Check out the part of the website which has the map, if you want to understand this post’s title. It’s worth it.


The Town Spreadsheet

The Town of Blooming Grove, Wisconsin. A magical, pixellated land full of jagged lakes and rambling, rustic acres:

Setting aside for a moment the fact that the map has about as much detail as a Pac-Man level, I want to point out that this map is actually provided by the town as a Microsoft Excel spreadsheet. I am not kidding.

Look, the town population is only about 1700. That’s smaller than a lot of high schools. I can understand that they don’t have a trained cartographer on staff, and when someone decided to make a map, they were not going to be using the latest and most advanced tools that professional cartographers use. But if you want to make a map with giant pixels, try MS Paint (or your preferred equivalent). It is, in fact, significantly harder to make a blocky pixel map in Excel. It’s a spreadsheet program. It’s designed to crunch numbers and show you if the town can afford this year’s hayride. It takes some doing to get pictures out of it.

I have no idea what “Freeway Manor” is, but it sounds like it’s peaceful and has a great view. Is it a subdevelopment? A neighborhood? Not really clear on that. A legend of some sort might be handy, but all we get is “Anything in Green is the Town of Blooming Grove.” Anything. Any lush, verdant paradise you encounter? That’s Blooming Grove.

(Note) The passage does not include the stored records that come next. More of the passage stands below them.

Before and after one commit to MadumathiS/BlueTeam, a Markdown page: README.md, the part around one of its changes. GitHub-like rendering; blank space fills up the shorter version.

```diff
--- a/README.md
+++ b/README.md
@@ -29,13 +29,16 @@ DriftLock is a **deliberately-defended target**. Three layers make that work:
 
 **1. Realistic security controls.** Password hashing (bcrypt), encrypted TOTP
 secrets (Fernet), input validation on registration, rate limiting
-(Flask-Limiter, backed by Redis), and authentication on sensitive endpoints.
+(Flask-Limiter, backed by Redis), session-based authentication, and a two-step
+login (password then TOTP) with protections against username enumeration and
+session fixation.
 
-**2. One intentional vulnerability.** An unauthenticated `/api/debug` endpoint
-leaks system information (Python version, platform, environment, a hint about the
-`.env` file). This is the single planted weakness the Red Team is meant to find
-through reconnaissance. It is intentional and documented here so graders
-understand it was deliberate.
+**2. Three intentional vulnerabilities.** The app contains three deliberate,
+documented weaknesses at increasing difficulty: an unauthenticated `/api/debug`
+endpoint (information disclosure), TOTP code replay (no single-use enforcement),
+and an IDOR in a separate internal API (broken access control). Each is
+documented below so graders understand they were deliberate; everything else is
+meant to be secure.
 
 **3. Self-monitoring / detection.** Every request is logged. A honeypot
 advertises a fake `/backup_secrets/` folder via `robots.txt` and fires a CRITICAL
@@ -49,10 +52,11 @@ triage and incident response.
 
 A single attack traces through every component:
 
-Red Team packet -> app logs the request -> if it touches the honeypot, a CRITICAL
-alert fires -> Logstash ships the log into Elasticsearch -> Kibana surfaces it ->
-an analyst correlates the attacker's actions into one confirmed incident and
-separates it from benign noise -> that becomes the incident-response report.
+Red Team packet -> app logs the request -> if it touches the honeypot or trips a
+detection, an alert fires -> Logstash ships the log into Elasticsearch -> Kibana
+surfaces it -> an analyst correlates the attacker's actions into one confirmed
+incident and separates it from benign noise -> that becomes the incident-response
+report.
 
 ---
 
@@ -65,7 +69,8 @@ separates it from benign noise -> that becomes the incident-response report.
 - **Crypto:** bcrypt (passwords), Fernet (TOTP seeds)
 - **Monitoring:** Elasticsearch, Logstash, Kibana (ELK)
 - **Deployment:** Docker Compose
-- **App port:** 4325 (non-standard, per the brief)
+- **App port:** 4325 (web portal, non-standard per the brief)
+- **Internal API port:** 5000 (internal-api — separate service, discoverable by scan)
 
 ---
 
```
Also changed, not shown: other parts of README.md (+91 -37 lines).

I think I’ll just stop right there, and leave the rest of the criticism and commentary to you, gentle reader.

One Nice Thing: Making a map in Excel is certainly an interesting challenge, and this person has managed to construct what is indeed, arguably, a map. For a first attempt, not bad. At, least I hope it’s his/her first attempt at maps ever. And that he or she hasn’t ever seen a map before. Please, please let that be true.

Thanks to my boss, Tanya, for pointing this one out to me.


What Have I Done?

It seems only fair for me to start this blog out with one of my own works, which still graces the Wikipedia page on the Kalamazoo River:

Kalamazoo River Map


The labeling is troubling, and the whole thing has this “I threw it together in MS Paint” look (which, actually, I didn’t), but the real problem is the inset in the lower left.  See, there’s a problem on a lot of maps called the island effect, where you just show one state or country in your map, and completely leave off the other geographic context. Look at the area to the immediate west of Michigan. It’s brown. That’s where Lake Michigan is. Also, Wisconsin. Apparently, Wisconsin (not to mention other bordering states) blends seamlessly and stealthily into the Great Lakes. So does Canada – they have, in fact, hidden their entire country in camouflage in preparation for the big invasion.

Also, in the inset, Michigan is surrounded by the same brown used for land on the main map…making it look more like a hole in the middle of the land rather than an island. And like there’s no water around it at all, only barren wasteland.

To be nice (to myself), I did make this some time before I actually had any cartographic training, or even access to the proper tools. I’ve been planning for years to replace this with a better effort. Someday, perhaps that will happen.

One Nice Thing: The city label size varies by city population. Though, you know, it would be nice if I indicated that in some way.